Render every line of the data exactly as written, and leave out the pictures.

Stored data
····················
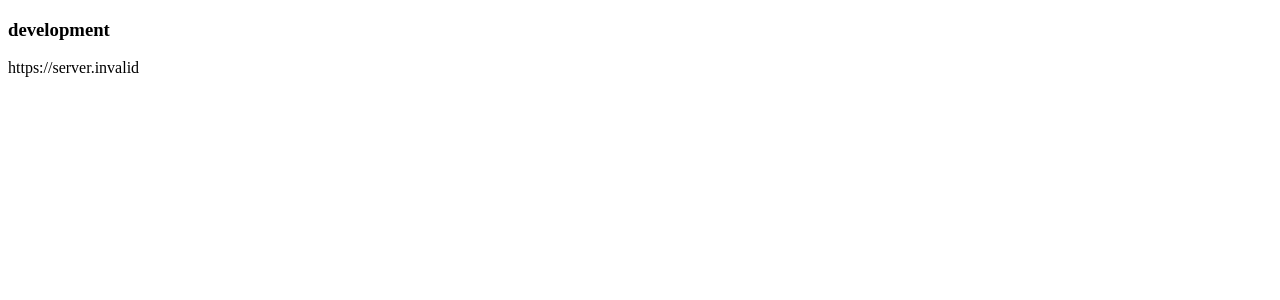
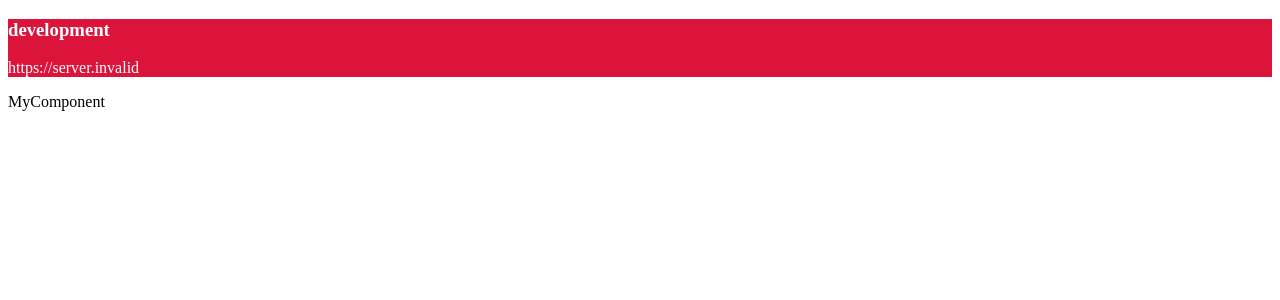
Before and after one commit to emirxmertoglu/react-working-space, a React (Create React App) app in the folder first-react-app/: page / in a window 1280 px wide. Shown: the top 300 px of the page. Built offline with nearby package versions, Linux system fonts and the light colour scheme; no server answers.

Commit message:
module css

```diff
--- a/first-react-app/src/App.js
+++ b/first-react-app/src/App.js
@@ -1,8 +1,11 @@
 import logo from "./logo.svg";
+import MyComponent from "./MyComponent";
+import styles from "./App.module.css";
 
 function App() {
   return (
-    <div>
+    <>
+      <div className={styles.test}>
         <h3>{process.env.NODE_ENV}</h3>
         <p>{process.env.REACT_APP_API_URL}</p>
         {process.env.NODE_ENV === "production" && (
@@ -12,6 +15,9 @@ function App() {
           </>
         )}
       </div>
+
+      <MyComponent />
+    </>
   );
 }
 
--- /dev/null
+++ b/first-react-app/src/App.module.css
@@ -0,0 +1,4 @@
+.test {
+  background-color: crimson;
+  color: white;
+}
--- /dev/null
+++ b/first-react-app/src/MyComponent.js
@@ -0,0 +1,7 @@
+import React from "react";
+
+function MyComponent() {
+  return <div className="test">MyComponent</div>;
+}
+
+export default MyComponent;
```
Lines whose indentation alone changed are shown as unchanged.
····················
Finished exercise ::
Before and after one commit to emirxmertoglu/react-working-space, a React (Create React App) app in the folder first-react-app/: page / in a window 1280 px wide. Shown: the top 300 px of the page. Built offline with nearby package versions, Linux system fonts and the light colour scheme; no server answers.

Commit message:
module css

```diff
--- a/first-react-app/src/App.js
+++ b/first-react-app/src/App.js
@@ -1,8 +1,11 @@
 import logo from "./logo.svg";
+import MyComponent from "./MyComponent";
+import styles from "./App.module.css";
 
 function App() {
   return (
-    <div>
+    <>
+      <div className={styles.test}>
         <h3>{process.env.NODE_ENV}</h3>
         <p>{process.env.REACT_APP_API_URL}</p>
         {process.env.NODE_ENV === "production" && (
@@ -12,6 +15,9 @@ function App() {
           </>
         )}
       </div>
+
+      <MyComponent />
+    </>
   );
 }
 
--- /dev/null
+++ b/first-react-app/src/App.module.css
@@ -0,0 +1,4 @@
+.test {
+  background-color: crimson;
+  color: white;
+}
--- /dev/null
+++ b/first-react-app/src/MyComponent.js
@@ -0,0 +1,7 @@
+import React from "react";
+
+function MyComponent() {
+  return <div className="test">MyComponent</div>;
+}
+
+export default MyComponent;
```
Lines whose indentation alone changed are shown as unchanged.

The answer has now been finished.